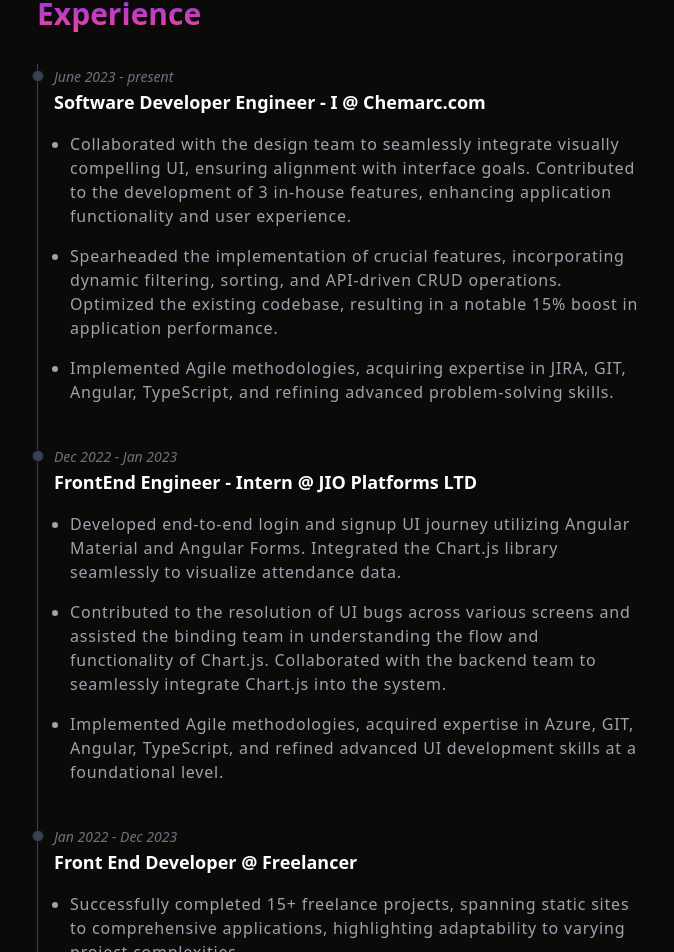
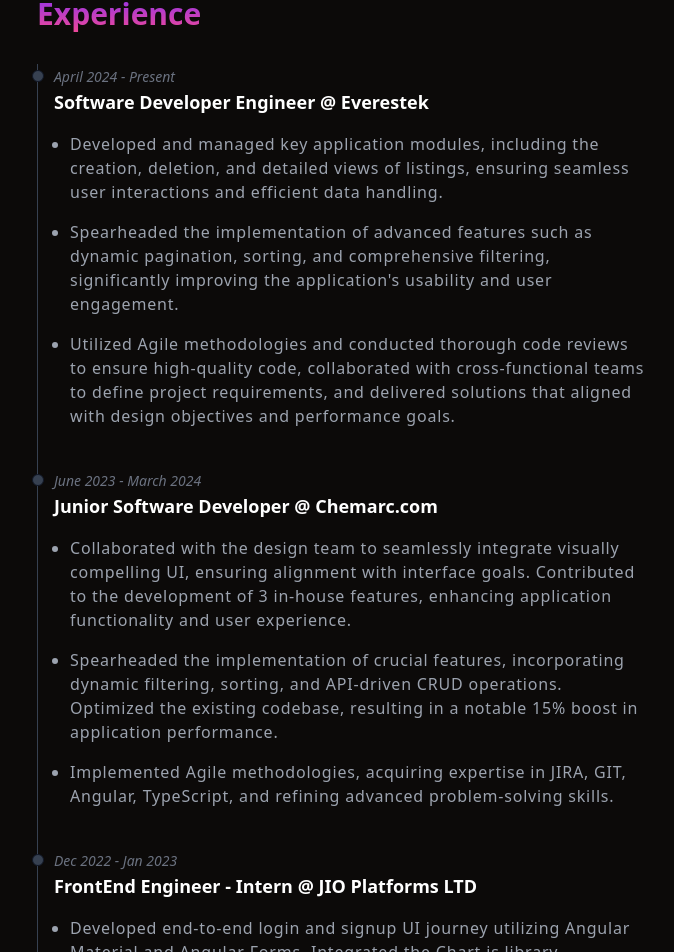
Before and after one commit to atharvamulgund/shadcn-portfolio, a React (Vite) app: page / in a window 1280 px wide. Shown: the part 1312-2264 px from the top of the page, without its empty margins (299-973 px from the left). Built offline with nearby package versions, Linux system fonts and the light colour scheme; no server answers.

Commit message:
added work ex

```diff
--- a/src/data/index.ts
+++ b/src/data/index.ts
@@ -10,10 +10,33 @@
 export const experienceData = [
   {
     id: "exp1",
-    date: "June 2023 - present",
+    date: "April 2024 - Present",
+    comapny_name: "Everestek",
+    company_url: "https://everestek.com/",
+    role: "Software Developer Engineer",
+    work_done: [
+      "Developed and managed key application modules, including the creation, deletion, and detailed views of listings, ensuring seamless user interactions and efficient data handling.",
+      "Spearheaded the implementation of advanced features such as dynamic pagination, sorting, and comprehensive filtering, significantly improving the application's usability and user engagement.",
+      "Utilized Agile methodologies and conducted thorough code reviews to ensure high-quality code, collaborated with cross-functional teams to define project requirements, and delivered solutions that aligned with design objectives and performance goals.",
+    ],
+    skills: [
+      "Nextjs",
+      "AWS",
+      "React",
+      "TypeScript",
+      "Git",
+      "Firebase",
+      "UI/UX Design",
+      "Code Refactoring",
+      "Problem Solving",
+    ],
+  },
+  {
+    id: "exp2",
+    date: "June 2023 - March 2024",
     comapny_name: "Chemarc.com",
     company_url: "https://chemarc.com/",
-    role: "Software Developer Engineer - I",
+    role: "Junior Software Developer",
     work_done: [
       "Collaborated with the design team to seamlessly integrate visually compelling UI, ensuring alignment with interface goals. Contributed to the development of 3 in-house features, enhancing application functionality and user experience.",
       "Spearheaded the implementation of crucial features, incorporating dynamic filtering, sorting, and API-driven CRUD operations. Optimized the existing codebase, resulting in a notable 15% boost in application performance.",
@@ -22,7 +45,7 @@
     skills: ["Angular", "TypeScript", "Git", "JIRA", "Problem Solving"],
   },
   {
-    id: "exp2",
+    id: "exp3",
     date: "Dec 2022 - Jan 2023",
     comapny_name: "JIO Platforms LTD",
     company_url: "https://www.jio.com/platforms/",
@@ -38,27 +61,6 @@
       "Git",
       "Azure",
       "UI Development",
-      "Problem Solving",
-    ],
-  },
-  {
-    id: "exp3",
-    date: "Jan 2022 - Dec 2023",
-    comapny_name: "Freelancer",
-    company_url: "https://www.atharvamulgund.web.app/",
-    role: "Front End Developer",
-    work_done: [
-      "Successfully completed 15+ freelance projects, spanning static sites to comprehensive applications, highlighting adaptability to varying project complexities.",
-      " Demonstrated proficiency in designing diverse sites and played a pivotal role in upscaling and refactoring existing codebases for enhanced performance and functionality.",
-      "Executed 15+ freelance projects using a diverse tech stack, including React, TypeScript, Redux Toolkit, Material-UI, Shadcn, Tailwind, JavaScript, and Firebase. Designed websites and enhanced existing codebases for improved performance.",
-    ],
-    skills: [
-      "React",
-      "TypeScript",
-      "Git",
-      "Firebase",
-      "UI/UX Design",
-      "Code Refactoring",
       "Problem Solving",
     ],
   },
```
Also changed, not shown: firebase.json.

* [EXERCISE BRIEF] The required answer is each line of the data in which the word "functionality" appears.

* [RESPONSE]
       "Collaborated with the design team to seamlessly integrate visually compelling UI, ensuring alignment with interface goals. Contributed to the development of 3 in-house features, enhancing application functionality and user experience.",
-      " Demonstrated proficiency in designing diverse sites and played a pivotal role in upscaling and refactoring existing codebases for enhanced performance and functionality.",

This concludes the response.